(Data extracted from a collection)
□ □ □ □ □

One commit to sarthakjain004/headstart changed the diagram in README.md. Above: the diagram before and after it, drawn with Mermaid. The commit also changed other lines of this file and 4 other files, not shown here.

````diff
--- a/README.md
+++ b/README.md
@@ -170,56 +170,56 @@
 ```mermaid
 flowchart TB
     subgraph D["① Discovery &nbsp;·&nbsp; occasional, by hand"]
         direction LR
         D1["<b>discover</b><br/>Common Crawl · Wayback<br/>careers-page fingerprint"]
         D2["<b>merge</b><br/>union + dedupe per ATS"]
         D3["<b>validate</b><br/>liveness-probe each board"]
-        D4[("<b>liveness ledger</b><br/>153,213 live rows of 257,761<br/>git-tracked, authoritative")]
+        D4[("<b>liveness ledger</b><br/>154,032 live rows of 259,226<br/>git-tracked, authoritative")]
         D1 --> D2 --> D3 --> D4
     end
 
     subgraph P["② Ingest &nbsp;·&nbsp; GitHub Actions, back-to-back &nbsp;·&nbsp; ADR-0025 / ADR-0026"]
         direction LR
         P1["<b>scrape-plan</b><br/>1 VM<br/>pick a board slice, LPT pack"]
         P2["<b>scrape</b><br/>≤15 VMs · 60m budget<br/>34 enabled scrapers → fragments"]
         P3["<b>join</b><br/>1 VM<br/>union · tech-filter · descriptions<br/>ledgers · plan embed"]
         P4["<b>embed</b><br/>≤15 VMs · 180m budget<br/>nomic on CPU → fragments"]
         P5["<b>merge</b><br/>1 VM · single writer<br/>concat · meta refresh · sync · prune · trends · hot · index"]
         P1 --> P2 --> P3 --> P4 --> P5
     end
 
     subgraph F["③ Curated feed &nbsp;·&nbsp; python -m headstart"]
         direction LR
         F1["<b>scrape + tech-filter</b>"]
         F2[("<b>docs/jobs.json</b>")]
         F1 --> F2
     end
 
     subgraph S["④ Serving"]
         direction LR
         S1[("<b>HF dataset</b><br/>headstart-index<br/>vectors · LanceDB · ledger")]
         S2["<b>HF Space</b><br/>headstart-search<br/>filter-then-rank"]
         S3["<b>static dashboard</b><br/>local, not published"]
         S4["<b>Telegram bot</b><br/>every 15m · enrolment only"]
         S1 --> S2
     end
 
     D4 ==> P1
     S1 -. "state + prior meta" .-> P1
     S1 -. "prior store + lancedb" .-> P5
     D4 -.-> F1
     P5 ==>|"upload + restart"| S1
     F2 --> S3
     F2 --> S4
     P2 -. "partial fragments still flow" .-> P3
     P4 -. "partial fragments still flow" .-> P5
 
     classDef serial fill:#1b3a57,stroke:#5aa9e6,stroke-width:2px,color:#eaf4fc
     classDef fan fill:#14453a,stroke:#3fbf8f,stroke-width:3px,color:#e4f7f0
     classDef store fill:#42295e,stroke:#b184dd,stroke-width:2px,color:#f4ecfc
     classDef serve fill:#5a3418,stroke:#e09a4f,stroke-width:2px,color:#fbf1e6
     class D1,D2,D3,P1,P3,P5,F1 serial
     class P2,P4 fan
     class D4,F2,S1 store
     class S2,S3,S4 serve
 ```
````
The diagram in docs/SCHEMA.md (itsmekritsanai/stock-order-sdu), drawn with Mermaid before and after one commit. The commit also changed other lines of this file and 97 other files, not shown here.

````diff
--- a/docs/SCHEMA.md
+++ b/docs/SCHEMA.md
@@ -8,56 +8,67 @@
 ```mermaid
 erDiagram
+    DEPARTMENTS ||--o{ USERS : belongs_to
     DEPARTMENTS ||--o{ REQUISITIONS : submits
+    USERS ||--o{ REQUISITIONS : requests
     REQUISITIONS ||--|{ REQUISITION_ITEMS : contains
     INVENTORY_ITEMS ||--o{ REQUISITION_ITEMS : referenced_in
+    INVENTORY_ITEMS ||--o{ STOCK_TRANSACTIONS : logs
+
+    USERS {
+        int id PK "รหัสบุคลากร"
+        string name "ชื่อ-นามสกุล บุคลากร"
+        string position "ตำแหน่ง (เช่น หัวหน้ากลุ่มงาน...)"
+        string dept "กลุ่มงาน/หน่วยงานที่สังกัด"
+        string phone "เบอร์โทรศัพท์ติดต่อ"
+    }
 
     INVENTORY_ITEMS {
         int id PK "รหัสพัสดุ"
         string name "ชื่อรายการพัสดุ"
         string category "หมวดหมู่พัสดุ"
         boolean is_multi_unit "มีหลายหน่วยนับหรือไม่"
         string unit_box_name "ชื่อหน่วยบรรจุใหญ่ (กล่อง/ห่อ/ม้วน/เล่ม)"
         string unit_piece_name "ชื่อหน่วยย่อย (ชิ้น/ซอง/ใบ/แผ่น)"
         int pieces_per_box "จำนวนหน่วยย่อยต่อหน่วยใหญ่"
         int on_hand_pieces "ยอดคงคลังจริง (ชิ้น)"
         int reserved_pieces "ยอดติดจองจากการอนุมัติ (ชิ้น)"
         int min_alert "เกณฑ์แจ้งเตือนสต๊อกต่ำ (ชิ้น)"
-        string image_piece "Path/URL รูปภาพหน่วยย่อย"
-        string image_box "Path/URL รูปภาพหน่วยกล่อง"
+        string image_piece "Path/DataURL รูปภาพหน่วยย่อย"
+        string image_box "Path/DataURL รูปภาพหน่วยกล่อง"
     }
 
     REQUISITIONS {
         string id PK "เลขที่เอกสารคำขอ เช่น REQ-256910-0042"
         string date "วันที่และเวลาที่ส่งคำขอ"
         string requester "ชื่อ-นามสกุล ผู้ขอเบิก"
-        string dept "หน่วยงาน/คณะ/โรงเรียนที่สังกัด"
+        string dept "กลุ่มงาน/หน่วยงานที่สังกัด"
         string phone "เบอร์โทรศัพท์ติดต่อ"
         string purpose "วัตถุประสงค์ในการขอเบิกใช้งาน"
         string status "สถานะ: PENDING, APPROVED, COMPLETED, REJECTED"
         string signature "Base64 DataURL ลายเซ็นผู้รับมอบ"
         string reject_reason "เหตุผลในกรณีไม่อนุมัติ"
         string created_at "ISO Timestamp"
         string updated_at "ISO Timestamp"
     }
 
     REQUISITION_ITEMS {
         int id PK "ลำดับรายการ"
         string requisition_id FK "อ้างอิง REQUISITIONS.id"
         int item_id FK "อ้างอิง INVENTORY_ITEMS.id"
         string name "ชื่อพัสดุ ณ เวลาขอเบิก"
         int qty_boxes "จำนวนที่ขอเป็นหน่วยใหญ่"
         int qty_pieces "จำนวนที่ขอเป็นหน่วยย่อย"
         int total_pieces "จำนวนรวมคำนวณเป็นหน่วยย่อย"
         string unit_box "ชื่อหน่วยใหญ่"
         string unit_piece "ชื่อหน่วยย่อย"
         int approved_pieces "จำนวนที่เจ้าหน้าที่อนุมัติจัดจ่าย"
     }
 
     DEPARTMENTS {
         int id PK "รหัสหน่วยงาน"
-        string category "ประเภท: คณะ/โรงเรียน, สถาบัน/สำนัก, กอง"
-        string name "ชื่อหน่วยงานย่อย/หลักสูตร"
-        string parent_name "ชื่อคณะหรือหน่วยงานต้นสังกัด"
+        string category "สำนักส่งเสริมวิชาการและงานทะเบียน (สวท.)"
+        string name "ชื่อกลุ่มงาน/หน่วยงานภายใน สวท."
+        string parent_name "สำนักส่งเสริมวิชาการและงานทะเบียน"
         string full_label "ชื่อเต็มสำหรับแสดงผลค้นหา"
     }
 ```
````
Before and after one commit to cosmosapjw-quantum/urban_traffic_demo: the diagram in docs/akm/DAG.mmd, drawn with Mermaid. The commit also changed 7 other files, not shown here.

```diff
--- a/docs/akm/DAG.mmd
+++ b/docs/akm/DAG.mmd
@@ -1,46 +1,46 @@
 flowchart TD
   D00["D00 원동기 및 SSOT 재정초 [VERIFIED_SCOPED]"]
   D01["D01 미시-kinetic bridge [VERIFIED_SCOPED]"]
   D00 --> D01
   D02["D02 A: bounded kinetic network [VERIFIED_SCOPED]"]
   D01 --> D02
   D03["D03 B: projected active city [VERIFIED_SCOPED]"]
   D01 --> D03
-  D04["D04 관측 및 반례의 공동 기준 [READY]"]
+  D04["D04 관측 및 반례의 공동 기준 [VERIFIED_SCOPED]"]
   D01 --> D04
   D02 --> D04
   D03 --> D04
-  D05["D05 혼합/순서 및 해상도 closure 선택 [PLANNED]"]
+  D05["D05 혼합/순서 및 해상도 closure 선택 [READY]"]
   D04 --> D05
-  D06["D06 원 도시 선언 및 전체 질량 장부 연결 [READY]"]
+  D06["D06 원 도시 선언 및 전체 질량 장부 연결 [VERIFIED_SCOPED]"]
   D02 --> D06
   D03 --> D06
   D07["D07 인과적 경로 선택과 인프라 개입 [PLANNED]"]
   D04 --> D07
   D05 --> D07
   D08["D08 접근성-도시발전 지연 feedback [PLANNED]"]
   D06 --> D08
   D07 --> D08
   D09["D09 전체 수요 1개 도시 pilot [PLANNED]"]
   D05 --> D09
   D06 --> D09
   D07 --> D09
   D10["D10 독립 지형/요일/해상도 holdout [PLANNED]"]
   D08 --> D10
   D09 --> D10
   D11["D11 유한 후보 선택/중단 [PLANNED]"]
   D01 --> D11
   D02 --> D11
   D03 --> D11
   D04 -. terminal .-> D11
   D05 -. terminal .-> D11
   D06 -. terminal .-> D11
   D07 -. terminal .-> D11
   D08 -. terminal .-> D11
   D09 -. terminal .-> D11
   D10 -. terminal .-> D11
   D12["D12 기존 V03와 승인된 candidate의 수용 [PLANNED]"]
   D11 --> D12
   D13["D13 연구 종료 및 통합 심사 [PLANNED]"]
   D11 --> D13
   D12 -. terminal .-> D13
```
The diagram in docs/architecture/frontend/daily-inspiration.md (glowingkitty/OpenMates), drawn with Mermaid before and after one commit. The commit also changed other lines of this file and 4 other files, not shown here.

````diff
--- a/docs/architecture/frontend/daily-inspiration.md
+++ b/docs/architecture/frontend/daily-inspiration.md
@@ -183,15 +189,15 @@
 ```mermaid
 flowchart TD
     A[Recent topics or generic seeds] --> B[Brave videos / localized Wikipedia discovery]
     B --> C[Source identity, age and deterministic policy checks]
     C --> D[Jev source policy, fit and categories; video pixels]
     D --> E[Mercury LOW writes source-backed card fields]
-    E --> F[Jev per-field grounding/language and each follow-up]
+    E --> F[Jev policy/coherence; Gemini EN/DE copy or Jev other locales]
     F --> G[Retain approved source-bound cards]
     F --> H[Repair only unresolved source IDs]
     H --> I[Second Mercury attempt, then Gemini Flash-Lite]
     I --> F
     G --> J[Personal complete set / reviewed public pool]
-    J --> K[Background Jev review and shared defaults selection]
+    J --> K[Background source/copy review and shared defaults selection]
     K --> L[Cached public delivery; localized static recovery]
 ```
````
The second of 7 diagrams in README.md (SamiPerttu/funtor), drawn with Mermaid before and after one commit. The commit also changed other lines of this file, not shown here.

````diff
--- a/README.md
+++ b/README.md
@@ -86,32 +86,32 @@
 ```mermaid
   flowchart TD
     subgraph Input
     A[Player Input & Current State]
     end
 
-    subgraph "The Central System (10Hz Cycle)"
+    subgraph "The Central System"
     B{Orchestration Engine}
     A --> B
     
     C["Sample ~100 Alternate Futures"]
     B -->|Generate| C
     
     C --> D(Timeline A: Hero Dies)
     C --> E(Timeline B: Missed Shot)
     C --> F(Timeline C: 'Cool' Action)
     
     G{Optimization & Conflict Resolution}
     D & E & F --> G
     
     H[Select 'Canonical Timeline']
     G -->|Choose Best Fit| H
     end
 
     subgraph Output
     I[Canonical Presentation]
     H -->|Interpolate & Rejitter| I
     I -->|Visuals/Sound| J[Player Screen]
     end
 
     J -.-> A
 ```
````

□ □ □ □ □

● TASK TO COMPLETE
Copy each line above containing the string "terminal".

● EXERCISE ANSWER
   D04 -. terminal .-> D11
   D05 -. terminal .-> D11
   D06 -. terminal .-> D11
   D07 -. terminal .-> D11
   D08 -. terminal .-> D11
   D09 -. terminal .-> D11
   D10 -. terminal .-> D11
   D12 -. terminal .-> D13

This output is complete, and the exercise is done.